Overcoming packaging obstacles
Business innovation and product design firm, Nottingham Spirk (nottinghamspirk.com) was hired to redesign the existing package and the result was something consumers had never seen before – it involved eight different components. These included two PETE bottles, a PETG stage (patent pending), a foil seal, a foil protector, a spout (patent pending), an overcap and a shrink sleeve. Previous to this new design, the bottles were not connected by a shrink sleeve but were sold together in one box.
While Nottingham Spirk was confident that the design was doable, several manufacturers (about a half dozen) thought not. That’s when TricorBraun’s (tricorbraun.com) team stepped in to lead the way. A packaging consultant, a project manager, a quality engineer, and the technical services team along with the engineering team in Asia that could build unit cavities, provided the knowledge, experience and resources needed. But TricorBraun still needed a partner that was willing to take on the manufacturing challenge that so many had turned down. Currier Plastics, Inc. (currierplastics.com) was that partner.
Eight different package components meant six different potential leak points requiring extensive testing and validation. Leak analysis, dimensional analysis, foil analysis and spout application were just a few of the areas that were tested and adjusted as needed. Communication and interaction by all parties including TricorBraun’s US and China offices, Triumph, Nottingham Spirk, Currier and the co-packer were crucial.
“TricorBraun folks are experienced, knowledgeable and know what is possible. They have the right resources and the right people to get the job done,” says Andrew Burch, CEO, Triumph Pharmaceuticals.
The million dollar question
According to Matt Ramsdell, director of project engineering at TricorBraun, the million dollar question asked repeatedly by the team was, “Is it functional?” TricorBraun validated the dimensions of every part and fit.
“The stage was definitely the most difficult. The product wasn’t blowing out the tubes so we had to open the gate in the tools so that more plastic could go in. Even though the manufacturing would be done here, we were able to keep costs down with molds and injection parts by utilizing Asia location. The tweaks to the design took about three months and functional testing took about seven months,” explains Ramsdell.
Ramsdell goes on to say, “It was definitely a unique situation. The challenges could not be viewed in isolation of one another and every component needed changes. We knew from the start that the PETE bottle material with a PETG plug seal would be a challenge. While polypropylene would have worked well because of its pliability, it was not compatible with the product’s ingredients so there really was no other option.
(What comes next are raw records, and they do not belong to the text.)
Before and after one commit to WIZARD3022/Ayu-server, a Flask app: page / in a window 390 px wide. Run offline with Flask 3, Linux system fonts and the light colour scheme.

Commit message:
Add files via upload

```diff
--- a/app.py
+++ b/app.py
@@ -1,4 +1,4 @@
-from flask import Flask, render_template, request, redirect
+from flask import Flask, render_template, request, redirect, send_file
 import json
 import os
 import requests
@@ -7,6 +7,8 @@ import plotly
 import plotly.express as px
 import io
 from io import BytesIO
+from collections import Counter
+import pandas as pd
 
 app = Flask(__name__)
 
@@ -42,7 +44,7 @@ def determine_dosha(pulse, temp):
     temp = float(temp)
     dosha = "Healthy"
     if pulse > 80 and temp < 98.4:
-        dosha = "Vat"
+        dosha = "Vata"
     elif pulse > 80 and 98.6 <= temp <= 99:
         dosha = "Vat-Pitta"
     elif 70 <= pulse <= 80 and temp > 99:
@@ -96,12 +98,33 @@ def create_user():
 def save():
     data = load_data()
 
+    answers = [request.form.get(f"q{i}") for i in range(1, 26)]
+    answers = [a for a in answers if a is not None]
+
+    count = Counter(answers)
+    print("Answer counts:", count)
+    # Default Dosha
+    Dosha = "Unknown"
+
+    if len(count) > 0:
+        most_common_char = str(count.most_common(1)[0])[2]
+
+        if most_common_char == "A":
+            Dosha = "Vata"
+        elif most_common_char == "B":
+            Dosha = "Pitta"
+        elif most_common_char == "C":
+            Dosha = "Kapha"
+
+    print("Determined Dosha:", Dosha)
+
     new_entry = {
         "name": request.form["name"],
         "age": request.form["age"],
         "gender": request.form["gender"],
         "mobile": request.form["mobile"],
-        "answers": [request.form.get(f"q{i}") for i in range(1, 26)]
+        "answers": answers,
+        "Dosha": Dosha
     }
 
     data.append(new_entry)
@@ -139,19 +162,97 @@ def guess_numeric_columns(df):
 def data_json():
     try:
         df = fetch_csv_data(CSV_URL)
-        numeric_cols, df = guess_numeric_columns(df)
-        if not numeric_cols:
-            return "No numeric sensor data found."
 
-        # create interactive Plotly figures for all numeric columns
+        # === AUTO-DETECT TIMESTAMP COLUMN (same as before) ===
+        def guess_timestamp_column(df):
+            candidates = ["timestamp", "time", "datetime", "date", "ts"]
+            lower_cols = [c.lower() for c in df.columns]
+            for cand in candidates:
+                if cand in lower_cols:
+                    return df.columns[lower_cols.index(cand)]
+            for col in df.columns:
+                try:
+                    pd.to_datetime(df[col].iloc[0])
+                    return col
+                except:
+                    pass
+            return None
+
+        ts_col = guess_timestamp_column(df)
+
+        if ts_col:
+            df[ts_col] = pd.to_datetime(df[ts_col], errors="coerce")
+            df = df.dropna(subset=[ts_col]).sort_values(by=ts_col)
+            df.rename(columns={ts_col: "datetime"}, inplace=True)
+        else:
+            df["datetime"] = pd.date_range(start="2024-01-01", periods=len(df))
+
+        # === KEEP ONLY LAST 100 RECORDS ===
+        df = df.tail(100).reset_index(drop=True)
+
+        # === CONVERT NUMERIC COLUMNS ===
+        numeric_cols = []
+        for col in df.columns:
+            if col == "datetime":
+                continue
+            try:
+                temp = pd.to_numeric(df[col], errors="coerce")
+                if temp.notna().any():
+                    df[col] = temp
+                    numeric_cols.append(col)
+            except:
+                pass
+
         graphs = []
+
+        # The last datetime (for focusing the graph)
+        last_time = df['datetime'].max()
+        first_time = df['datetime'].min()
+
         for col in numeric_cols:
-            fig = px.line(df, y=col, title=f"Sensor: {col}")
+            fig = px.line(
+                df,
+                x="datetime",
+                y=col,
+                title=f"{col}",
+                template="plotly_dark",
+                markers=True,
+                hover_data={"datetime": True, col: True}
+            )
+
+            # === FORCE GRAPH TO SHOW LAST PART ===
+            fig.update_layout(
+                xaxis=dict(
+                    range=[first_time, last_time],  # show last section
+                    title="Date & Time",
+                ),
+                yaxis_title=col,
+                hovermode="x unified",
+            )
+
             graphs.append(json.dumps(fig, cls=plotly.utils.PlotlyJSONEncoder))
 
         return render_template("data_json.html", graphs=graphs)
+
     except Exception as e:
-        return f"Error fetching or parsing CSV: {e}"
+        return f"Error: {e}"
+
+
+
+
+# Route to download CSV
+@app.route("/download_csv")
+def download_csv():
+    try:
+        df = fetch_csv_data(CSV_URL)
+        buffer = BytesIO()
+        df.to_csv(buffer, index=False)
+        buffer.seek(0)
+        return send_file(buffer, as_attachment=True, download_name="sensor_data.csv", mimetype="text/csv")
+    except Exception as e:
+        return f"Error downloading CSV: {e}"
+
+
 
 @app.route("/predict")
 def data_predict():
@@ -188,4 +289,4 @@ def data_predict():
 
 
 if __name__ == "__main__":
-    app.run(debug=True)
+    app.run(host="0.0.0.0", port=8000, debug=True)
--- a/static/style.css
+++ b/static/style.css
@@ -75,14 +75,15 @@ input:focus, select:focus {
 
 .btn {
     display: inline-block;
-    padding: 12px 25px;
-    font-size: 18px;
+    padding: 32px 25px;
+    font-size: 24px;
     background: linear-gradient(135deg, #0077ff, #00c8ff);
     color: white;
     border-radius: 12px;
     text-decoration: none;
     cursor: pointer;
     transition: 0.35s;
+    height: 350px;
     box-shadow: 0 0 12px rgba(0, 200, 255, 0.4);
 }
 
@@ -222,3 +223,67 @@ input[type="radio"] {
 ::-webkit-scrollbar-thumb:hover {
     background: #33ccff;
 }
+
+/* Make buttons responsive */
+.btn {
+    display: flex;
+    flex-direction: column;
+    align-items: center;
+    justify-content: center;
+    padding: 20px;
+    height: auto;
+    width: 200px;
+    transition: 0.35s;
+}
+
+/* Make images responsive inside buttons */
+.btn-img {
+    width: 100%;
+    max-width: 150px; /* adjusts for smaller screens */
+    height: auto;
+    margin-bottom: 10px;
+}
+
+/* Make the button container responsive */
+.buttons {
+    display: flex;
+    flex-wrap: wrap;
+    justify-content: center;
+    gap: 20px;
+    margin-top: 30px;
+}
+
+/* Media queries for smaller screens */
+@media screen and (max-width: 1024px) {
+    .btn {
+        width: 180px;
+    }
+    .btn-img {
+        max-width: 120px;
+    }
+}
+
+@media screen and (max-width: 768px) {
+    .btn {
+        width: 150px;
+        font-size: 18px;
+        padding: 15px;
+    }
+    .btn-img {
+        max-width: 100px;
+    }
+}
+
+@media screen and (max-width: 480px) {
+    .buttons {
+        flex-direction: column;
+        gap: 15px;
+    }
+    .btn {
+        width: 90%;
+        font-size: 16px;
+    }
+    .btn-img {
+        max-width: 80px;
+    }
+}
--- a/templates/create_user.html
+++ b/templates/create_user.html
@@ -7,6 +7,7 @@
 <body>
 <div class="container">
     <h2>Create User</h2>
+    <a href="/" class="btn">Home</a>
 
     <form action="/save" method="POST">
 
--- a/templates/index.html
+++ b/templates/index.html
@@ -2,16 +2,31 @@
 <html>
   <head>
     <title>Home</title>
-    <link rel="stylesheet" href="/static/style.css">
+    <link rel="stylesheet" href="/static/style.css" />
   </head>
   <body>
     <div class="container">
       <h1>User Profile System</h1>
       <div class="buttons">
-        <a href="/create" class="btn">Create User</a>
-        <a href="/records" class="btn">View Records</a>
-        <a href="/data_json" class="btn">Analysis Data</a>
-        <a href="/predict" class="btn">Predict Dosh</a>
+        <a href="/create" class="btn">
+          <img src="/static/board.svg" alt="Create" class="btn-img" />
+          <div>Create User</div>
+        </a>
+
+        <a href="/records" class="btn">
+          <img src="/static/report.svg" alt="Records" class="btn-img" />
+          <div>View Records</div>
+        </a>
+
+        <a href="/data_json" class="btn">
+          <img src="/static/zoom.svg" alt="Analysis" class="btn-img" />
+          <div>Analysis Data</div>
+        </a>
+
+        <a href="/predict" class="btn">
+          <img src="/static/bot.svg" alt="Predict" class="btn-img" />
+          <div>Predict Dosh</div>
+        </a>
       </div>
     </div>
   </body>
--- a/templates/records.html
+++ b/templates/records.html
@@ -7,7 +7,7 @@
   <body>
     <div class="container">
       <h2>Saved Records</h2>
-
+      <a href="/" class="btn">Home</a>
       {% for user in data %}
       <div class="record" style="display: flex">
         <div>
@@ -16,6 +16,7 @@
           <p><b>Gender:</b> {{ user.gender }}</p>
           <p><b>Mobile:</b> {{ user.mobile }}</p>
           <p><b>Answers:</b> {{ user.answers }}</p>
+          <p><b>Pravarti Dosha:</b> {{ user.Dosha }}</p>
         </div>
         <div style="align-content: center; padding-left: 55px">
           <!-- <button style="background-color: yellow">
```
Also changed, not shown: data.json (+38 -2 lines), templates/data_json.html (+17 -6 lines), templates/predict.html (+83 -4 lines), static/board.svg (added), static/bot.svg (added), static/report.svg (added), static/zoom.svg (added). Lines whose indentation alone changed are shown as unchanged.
We had to grow the diameter of the plug seal to avoid leakage. The foil was also changed for a cleaner pull. Our focus was to validate that all changes made did what we intended them to do.”
Triumph knew that they were technically challenged and would make many decisions during the course of a full year. Tweaks were left to TricorBraun to handle and there were continuous face-to-face interactions and weekly calls with all parties. Chief engineer, Jim Lo and the TricorBraun team in Asia owned the improvement process and were able to keep cost of molds and injection parts down.
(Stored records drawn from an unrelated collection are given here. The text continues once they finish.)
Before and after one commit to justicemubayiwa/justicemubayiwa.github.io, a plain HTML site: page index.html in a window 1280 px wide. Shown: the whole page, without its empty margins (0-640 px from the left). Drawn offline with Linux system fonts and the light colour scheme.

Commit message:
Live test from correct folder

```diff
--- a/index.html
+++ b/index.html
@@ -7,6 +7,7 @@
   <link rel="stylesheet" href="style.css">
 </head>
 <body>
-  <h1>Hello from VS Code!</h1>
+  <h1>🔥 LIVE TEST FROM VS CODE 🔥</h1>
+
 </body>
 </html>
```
Production lines have been in full swing since January 2016. Per Triumph’s direction, TricorBraun has continued to tweak the package throughout the process to enhance the consumer experience and the continuous improvement program will focus on improving line speed. According to the Triumph team, it is important to consider that the consumer has never seen this design before. It is also important to note that while experienced consumers can open the package in 35-40 seconds, a novice might take a few minutes. Ease of use becomes essential to repeat purchases. In this regard, the continuous improvement program is that much more important.